In this process molten metal is poured in the mold and allowed to solidify while the mold is rotating. Metal is poured into the center of the mold at its axis of rotation. Due to centrifugal force the liquid metal is thrown out towards the periphery.
Centrifugal casting is both gravity- and pressure-independent since it creates its own force feed using a temporary sand mold held in a spinning chamber at up to 900 N. Lead time varies with the application. Semi- and true-centrifugal processing permit 30–50 pieces/hr-mold to be produced, with a practical limit for batch processing of approximately 9000 kg total mass with a typical per-item limit of 2.3–4.5 kg.
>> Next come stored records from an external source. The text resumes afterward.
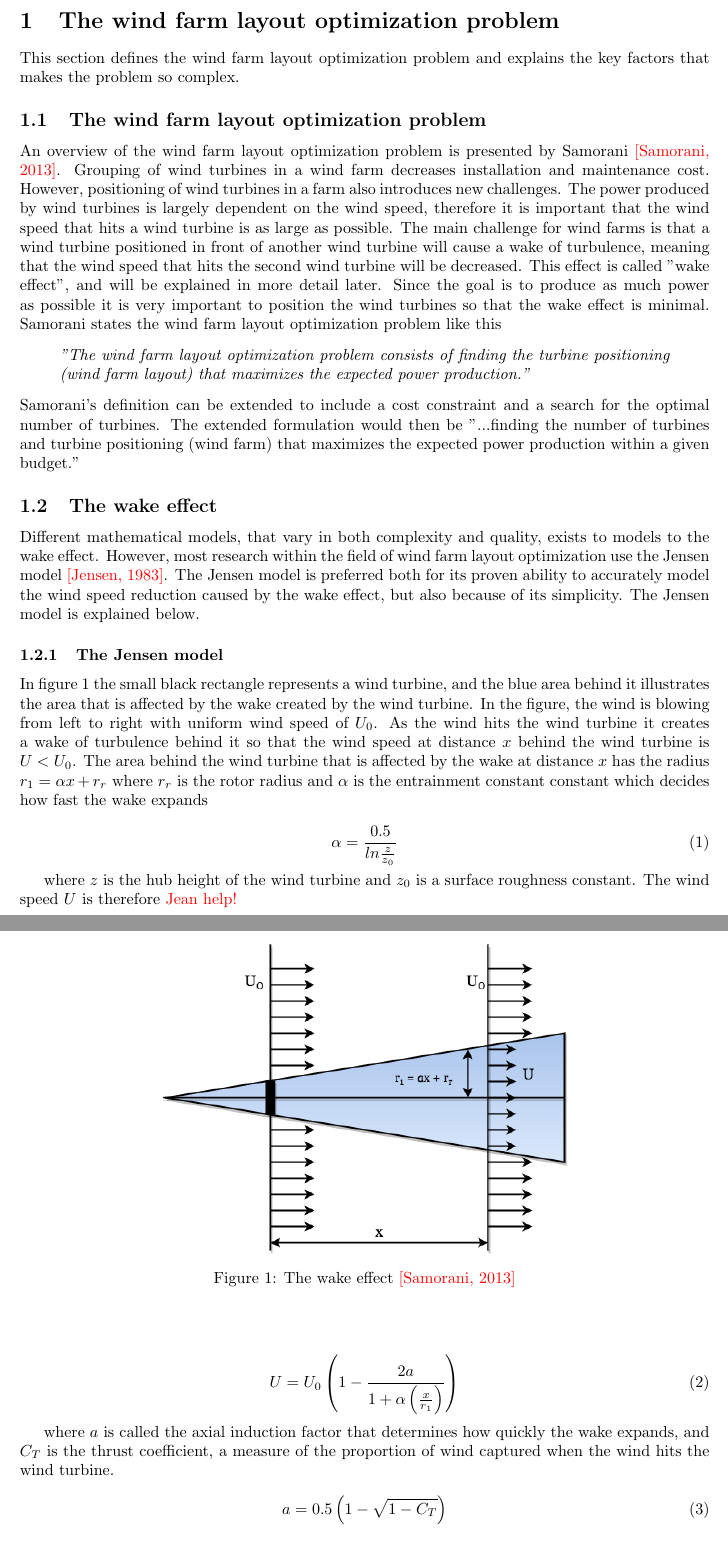
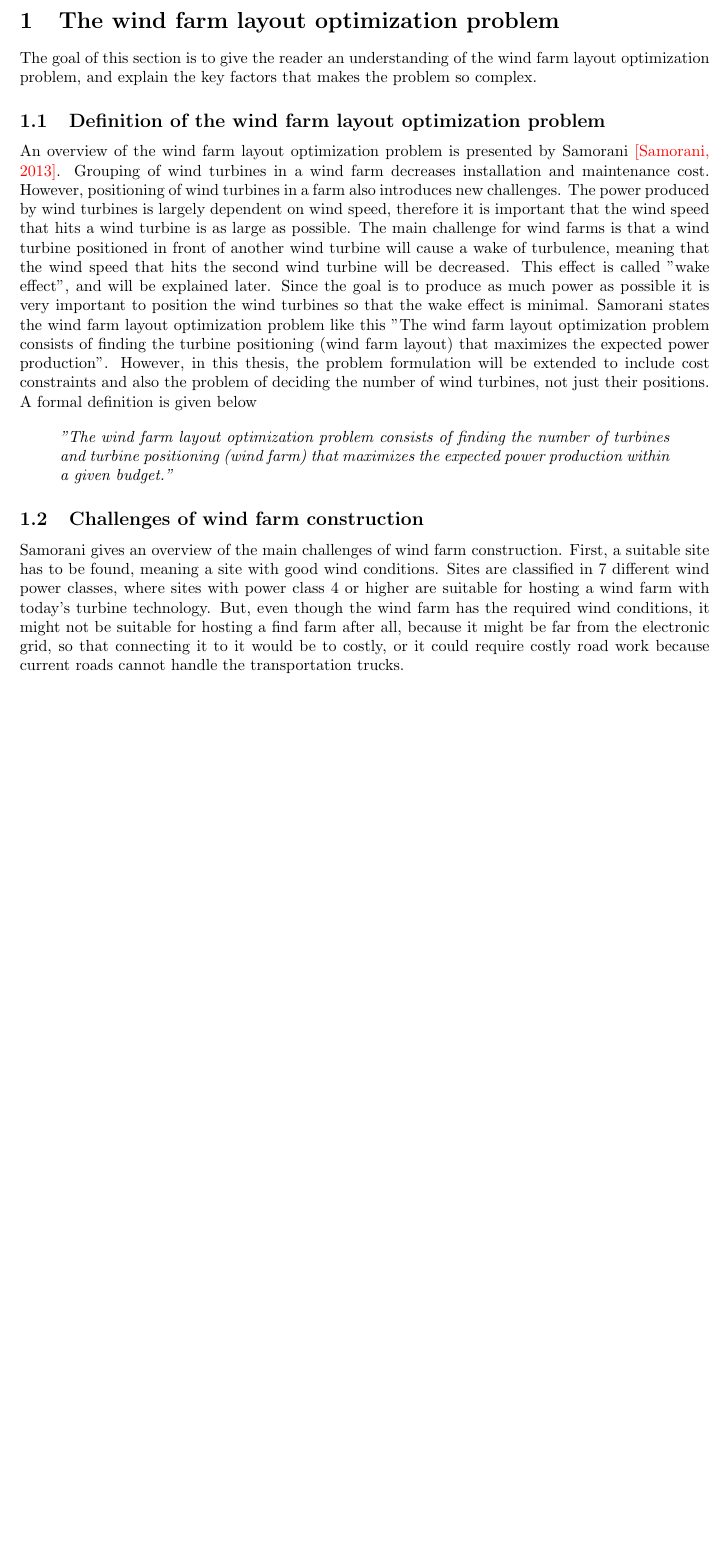
Before and after one commit to helenetangen/Project, a LaTeX document (Wind Farm Layout Optimization Problem.tex): two parts of pages 1 and 2 of 2 before the commit and part of the page after it, the two joined at a grey line, cut so that both start at the same text, the shorter picture padded with empty space. Compiled offline with pdfLaTeX.

Commit message:
Writing about wind farm layout optimization problem. Removed old version, too much detail about the wake effect.

```diff
--- a/Wind Farm Layout Optimization Problem.tex
+++ b/Wind Farm Layout Optimization Problem.tex
@@ -12,71 +12,107 @@
 \begin{document}
 
 
-% The introduction is too simple. It's like its written by a five-year-old.
-% Explain wake effect by ij, as Samorani.
+\section{The wind farm layout optimization problem}
+The goal of this section is to give the reader an understanding of the wind farm layout optimization problem, and explain the key factors that makes the problem so complex.
 
 
-\section{The wind farm layout optimization problem}
-
-
-This section defines the wind farm layout optimization problem and explains the key factors that makes the problem so complex.
-
-
-\subsection{The wind farm layout optimization problem}
-
-
-An overview of the wind farm layout optimization problem is presented by Samorani \textcolor{red}{[Samorani, 2013]}. Grouping of wind turbines in a wind farm decreases installation and maintenance cost. However, positioning of wind turbines in a farm also introduces new challenges. The power produced by wind turbines is largely dependent on the wind speed, therefore it is important that the wind speed that hits a wind turbine is as large as possible. The main challenge for wind farms is that a wind turbine positioned in front of another wind turbine will cause a wake of turbulence, meaning that the wind speed that hits the second wind turbine will be decreased. This effect is called "wake effect", and will be explained in more detail later. Since the goal is to produce as much power as possible it is very important to position the wind turbines so that the wake effect is minimal. Samorani states the wind farm layout optimization problem like this
+\subsection{Definition of the wind farm layout optimization problem}
+An overview of the wind farm layout optimization problem is presented by Samorani \textcolor{red}{[Samorani, 2013]}. Grouping of wind turbines in a wind farm decreases installation and maintenance cost. However, positioning of wind turbines in a farm also introduces new challenges. The power produced by wind turbines is largely dependent on wind speed, therefore it is important that the wind speed that hits a wind turbine is as large as possible. The main challenge for wind farms is that a wind turbine positioned in front of another wind turbine will cause a wake of turbulence, meaning that the wind speed that hits the second wind turbine will be decreased. This effect is called "wake effect", and will be explained later. Since the goal is to produce as much power as possible it is very important to position the wind turbines so that the wake effect is minimal. Samorani states the wind farm layout optimization problem like this ''The wind farm layout optimization problem consists of finding the turbine positioning (wind farm layout) that maximizes the expected power production". However, in this thesis, the problem formulation will be extended to include cost constraints and also the problem of deciding the number of wind turbines, not just their positions. A formal definition is given below
 
 
 \begin{quote}
-\textit{''The wind farm layout optimization problem consists of finding the turbine positioning (wind farm layout) that maximizes the expected power production.''}
+\textit{''The wind farm layout optimization problem consists of finding the number of turbines and turbine positioning (wind farm) that maximizes the expected power production within a given budget.''}
 \end{quote}
 
 
-\noindent Samorani's definition can be extended to include a cost constraint and a search for the optimal number of turbines. The extended formulation would then be "...finding the number of turbines and turbine positioning (wind farm) that maximizes the expected power production within a given budget."
+\subsection{Challenges of wind farm construction}
+Samorani gives an overview of the main challenges of wind farm construction. First, a suitable site has to be found, meaning a site with good wind conditions. Sites are classified in 7 different wind power classes, where sites with power class 4 or higher are suitable for hosting a wind farm with today's turbine technology. But, even though the wind farm has the required wind conditions, it might not be suitable for hosting a find farm after all, because it might be far from the electronic grid, so that connecting it to it would be to costly, or it could require costly road work because current roads cannot handle the transportation trucks.\\
+
+\noindent
 
 
-\subsection{The wake effect}
 
 
-Different mathematical models, that vary in both complexity and quality, exists to models to the wake effect. However, most research within the field of wind farm layout optimization use the Jensen model \textcolor{red}{[Jensen, 1983]}. The Jensen model is preferred both for its proven ability to accurately model the wind speed reduction caused by the wake effect, but also because of its simplicity. The Jensen model is explained below.
+% Nr of turbines
+% Position why hard /wake effect
+% Cost
+% Obsticles
+% Wind model
+% Maintenance why it is hard
 
 
-\subsubsection{The Jensen model}
+% What is the wind farm layout optimization problem?
+% Define the problem presisely
+% Why is it so complex?
 
 
-\begin{figure}[h!]
-\begin{center}
-\includegraphics[scale=0.5]{project/images/"Wake Effect"}
-\caption{The wake effect \textcolor{red}{[Samorani, 2013]}}
-\label{Wake effect}
-\end{center}
-\end{figure}
+%Old version
 
-
-In figure \ref{Wake effect} the small black rectangle represents a wind turbine, and the blue area behind it illustrates the area that is affected by the wake created by the wind turbine. In the figure, the wind is blowing from left to right with uniform wind speed of $U_0$. As the wind hits the wind turbine it creates a wake of turbulence behind it so that the wind speed at distance $x$ behind the wind turbine is $U < U_0$. The area behind the wind turbine that is affected by the wake at distance $x$ has the radius $r_1 = \alpha x + r_r$ where $r_r$ is the rotor radius and $\alpha$ is the entrainment constant constant which decides how fast the wake expands
-
-
-\begin{equation}
-\alpha = \frac{0.5}{ln\frac{z}{z_0}}
-\label{Alpha}
-\end{equation}
-
-where $z$ is the hub height of the wind turbine and $z_0$ is a surface roughness constant. The wind speed $U$ is therefore \textcolor{red}{Jean help!}
-
-
-\begin{equation}
-U = U_0\left(1 - \frac{2a}{1 + \alpha\left(\frac{x}{r_1}\right)}\right)
-\label{Alpha}
-\end{equation}
-
-
-where $a$ is called the axial induction factor that determines how quickly the wake expands, and $C_T$ is the thrust coefficient, a measure of the proportion of wind captured when the wind hits the wind turbine.
-
-
-\begin{equation}
-a = 0.5 \left(1 - \sqrt{1 - C_T}\right)
-\end{equation}
+% The introduction is too simple. It's like its written by a five-year-old.
+% Explain wake effect by ij, as Samorani.
+%
+%
+%\section{The wind farm layout optimization problem}
+%
+%
+%This section defines the wind farm layout optimization problem and explains the key factors that makes the problem so complex.
+%
+%
+%\subsection{The wind farm layout optimization problem}
+%
+%
+%An overview of the wind farm layout optimization problem is presented by Samorani \textcolor{red}{[Samorani, 2013]}. Grouping of wind turbines in a wind farm decreases installation and maintenance cost. However, positioning of wind turbines in a farm also introduces new challenges. The power produced by wind turbines is largely dependent on the wind speed, therefore it is important that the wind speed that hits a wind turbine is as large as possible. The main challenge for wind farms is that a wind turbine positioned in front of another wind turbine will cause a wake of turbulence, meaning that the wind speed that hits the second wind turbine will be decreased. This effect is called "wake effect", and will be explained in more detail later. Since the goal is to produce as much power as possible it is very important to position the wind turbines so that the wake effect is minimal. Samorani states the wind farm layout optimization problem like this
+%
+%
+%\begin{quote}
+%\textit{''The wind farm layout optimization problem consists of finding the turbine positioning (wind farm layout) that maximizes the expected power production.''}
+%\end{quote}
+%
+%
+%\noindent Samorani's definition can be extended to include a cost constraint and a search for the optimal number of turbines. The extended formulation would then be "...finding the number of turbines and turbine positioning (wind farm) that maximizes the expected power production within a given budget."
+%
+%
+%\subsection{The wake effect}
+%
+%
+%Different mathematical models, that vary in both complexity and quality, exists to models to the wake effect. However, most research within the field of wind farm layout optimization use the Jensen model \textcolor{red}{[Jensen, 1983]}. The Jensen model is preferred both for its proven ability to accurately model the wind speed reduction caused by the wake effect, but also because of its simplicity. The Jensen model is explained below.
+%
+%
+%\subsubsection{The Jensen model}
+%
+%
+%\begin{figure}[h!]
+%\begin{center}
+%\includegraphics[scale=0.5]{project/images/"Wake Effect"}
+%\caption{The wake effect \textcolor{red}{[Samorani, 2013]}}
+%\label{Wake effect}
+%\end{center}
+%\end{figure}
+%
+%
+%In figure \ref{Wake effect} the small black rectangle represents a wind turbine, and the blue area behind it illustrates the area that is affected by the wake created by the wind turbine. In the figure, the wind is blowing from left to right with uniform wind speed of $U_0$. As the wind hits the wind turbine it creates a wake of turbulence behind it so that the wind speed at distance $x$ behind the wind turbine is $U < U_0$. The area behind the wind turbine that is affected by the wake at distance $x$ has the radius $r_1 = \alpha x + r_r$ where $r_r$ is the rotor radius and $\alpha$ is the entrainment constant constant which decides how fast the wake expands
+%
+%
+%\begin{equation}
+%\alpha = \frac{0.5}{ln\frac{z}{z_0}}
+%\label{Alpha}
+%\end{equation}
+%
+%where $z$ is the hub height of the wind turbine and $z_0$ is a surface roughness constant. The wind speed $U$ is therefore \textcolor{red}{Jean help!}
+%
+%
+%\begin{equation}
+%U = U_0\left(1 - \frac{2a}{1 + \alpha\left(\frac{x}{r_1}\right)}\right)
+%\label{Alpha}
+%\end{equation}
+%
+%
+%where $a$ is called the axial induction factor that determines how quickly the wake expands, and $C_T$ is the thrust coefficient, a measure of the proportion of wind captured when the wind hits the wind turbine.
+%
+%
+%\begin{equation}
+%a = 0.5 \left(1 - \sqrt{1 - C_T}\right)
+%\end{equation}
 
 
 \end{document}
```
Also changed, not shown: Wind Farm Layout Optimization Problem.pdf, 3 other files.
Industrially, the centrifugal casting of railway wheels was an early application of the method developed by the German industrial company Krupp and this capability enabled the rapid growth of the enterprise.
Small art pieces such as jewelry are often cast by this method using the lost wax process, as the forces enable the rather viscous liquid metals to flow through very small passages and into fine details such as leaves and petals. This effect is similar to the benefits from vacuum casting, also applied to jewelry casting.
Continuous casting is a refinement of the casting process for the continuous, high-volume production of metal sections with a constant cross-section. Molten metal is poured into an open-ended, water-cooled mold, which allows a ‘skin’ of solid metal to form over the still-liquid centre, gradually solidifying the metal from the outside in. After solidification, the strand, as it is sometimes called, is continuously withdrawn from the mold. Predetermined lengths of the strand can be cut off by either mechanical shears or traveling oxyacetylene torches and transferred to further forming processes, or to a stockpile. Cast sizes can range from strip (a few millimeters thick by about five meters wide) to billets (90 to 160 mm square) to slabs (1.25 m wide by 230 mm thick). Sometimes, the strand may undergo an initial hot rolling process before being cut.
Continuous casting is used due to the lower costs associated with continuous production of a standard product, and also increased quality of the final product. Metals such as steel, copper, aluminum and lead are continuously cast, with steel being the metal with the greatest tonnages cast using this method.